How can blogging save a business? It’s a question I get a lot — not because of the field I’m in (though, admittedly, that does play a role) but because it kept my swimming pool business from, for lack of a better term, going under.

For years, the business marketed from the inside out, focusing on our products and our services. What we failed to realize was that customers don’t just want to be pitched to — they want to be educated.

It wasn’t until we stopped thinking of ourselves as just pool builders and started using blog content (text and video) to become teachers and problem solvers that we saw a real change in business. If someone had a question about pools, we had the answer.

By blogging about useful content, businesses of all sizes provide customers value beyond your products and services. You give them incentive to return to your website because you’re talking about what they care about. You become the destination for information, not another company blasting out one-way messaging.

But it needs to be the right kind of information. A HubSpot study found that 81 percent of companies believe their content is useful, proof that if your blogs aren’t catching on, it’s probably because the subject matter is off-base.

Give ’Em What They Want

Content marketing is no small feat, and many companies struggle with its creation and execution. Not everyone has the time to create content, let alone come up with the actual subject matter for it.

When my company started content marketing, we discussed costs associated with our product, wrote about product comparisons, and even posted a piece that allowed consumers to “pre-qualify” themselves for our product. This let them know whether a fiberglass pool was a good fit, which saved us time with prospecting.

Once you understand what subjects appeal most to your customers, you’ve now got buckets to draw from for engaging content. But the question remains: How do you go about creating the content? The following are good places to start:

1. Put someone in charge

For many businesses, content is created with a very limited view of the end results. But if the goal is to build brand awareness, nurture customer relationships, and ultimately drive sales, content must be strategic, which is where a content manager comes in.

This is a person who can not only create content, but who also understands social media trends and how to monitor them. A good content manager has a pulse on what customers want and creates content around that.

2. Capture content

Each day, businesses create valuable content without ever knowing it. Just look at the last email a sales rep sent out to a prospect. It probably contained some useful information about your products or services that can be repurposed as long as you capture it.

In fact, our clients see a bump in content production when they build gates to capture educational emails coming out of their businesses. All it takes is bcc’ing one person in the marketing department. At the very least, you’ll generate a constant stream of ideas that will meet the needs of readers.

3. Hold blogathons

Want to create a ton of content in a short period? A blogathon may be the answer. It gives all your employees an opportunity to share their knowledge about the business, which provides you with a diversity of thought and insights into the things that really concern customers.

For instance, a client of ours collected 50 pieces of content out of a single blogathon.

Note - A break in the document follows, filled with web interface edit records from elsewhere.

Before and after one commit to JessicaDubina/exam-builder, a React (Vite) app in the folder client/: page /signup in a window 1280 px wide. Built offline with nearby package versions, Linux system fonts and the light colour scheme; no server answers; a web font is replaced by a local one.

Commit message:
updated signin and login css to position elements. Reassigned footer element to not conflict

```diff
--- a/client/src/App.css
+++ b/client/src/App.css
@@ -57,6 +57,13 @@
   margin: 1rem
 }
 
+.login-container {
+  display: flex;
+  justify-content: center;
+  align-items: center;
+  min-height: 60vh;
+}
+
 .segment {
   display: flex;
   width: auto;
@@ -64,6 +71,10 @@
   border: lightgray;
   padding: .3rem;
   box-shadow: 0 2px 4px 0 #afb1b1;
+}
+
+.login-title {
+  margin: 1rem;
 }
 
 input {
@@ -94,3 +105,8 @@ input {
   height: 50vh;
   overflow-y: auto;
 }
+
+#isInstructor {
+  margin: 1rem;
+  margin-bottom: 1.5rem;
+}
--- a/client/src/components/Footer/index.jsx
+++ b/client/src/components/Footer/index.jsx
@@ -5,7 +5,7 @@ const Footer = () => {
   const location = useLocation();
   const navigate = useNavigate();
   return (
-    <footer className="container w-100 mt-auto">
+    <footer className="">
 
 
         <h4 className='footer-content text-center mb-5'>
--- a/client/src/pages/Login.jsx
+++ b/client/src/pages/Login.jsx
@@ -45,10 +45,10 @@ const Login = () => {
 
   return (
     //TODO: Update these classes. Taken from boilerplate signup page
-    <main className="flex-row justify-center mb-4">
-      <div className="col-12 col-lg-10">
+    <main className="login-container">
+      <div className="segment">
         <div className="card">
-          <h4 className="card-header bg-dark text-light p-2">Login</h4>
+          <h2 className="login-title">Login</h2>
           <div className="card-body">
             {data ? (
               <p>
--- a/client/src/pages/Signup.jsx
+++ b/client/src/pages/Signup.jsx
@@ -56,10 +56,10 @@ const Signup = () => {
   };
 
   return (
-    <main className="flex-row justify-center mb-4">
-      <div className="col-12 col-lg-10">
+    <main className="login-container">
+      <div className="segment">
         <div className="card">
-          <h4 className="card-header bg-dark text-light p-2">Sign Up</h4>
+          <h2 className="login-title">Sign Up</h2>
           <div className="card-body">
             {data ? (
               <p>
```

While some of it will never see the light of day, it can lead to ideas that can later be turned into serviceable content. It also encourages collaboration among co-workers and helps break down those silos impeding the flow of information necessary for constant content creation.

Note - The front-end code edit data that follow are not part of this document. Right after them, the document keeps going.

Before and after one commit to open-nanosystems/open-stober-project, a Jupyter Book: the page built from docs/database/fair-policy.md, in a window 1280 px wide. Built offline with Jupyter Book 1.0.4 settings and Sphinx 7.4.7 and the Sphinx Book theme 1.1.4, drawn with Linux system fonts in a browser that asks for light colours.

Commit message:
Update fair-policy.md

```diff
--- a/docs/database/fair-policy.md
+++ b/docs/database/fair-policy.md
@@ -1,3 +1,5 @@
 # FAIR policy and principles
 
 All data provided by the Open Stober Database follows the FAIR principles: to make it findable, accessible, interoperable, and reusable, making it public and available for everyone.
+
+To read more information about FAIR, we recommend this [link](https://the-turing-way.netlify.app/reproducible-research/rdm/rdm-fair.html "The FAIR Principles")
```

Nothing should stop you from launching a content marketing strategy. You already have the information at your disposal; you just need to start using it correctly in order to make an impact on consumers.

Do you have any out-of-the-box approaches to populating your blog with topics your customers want to read about? Leave a comment below and tell us how.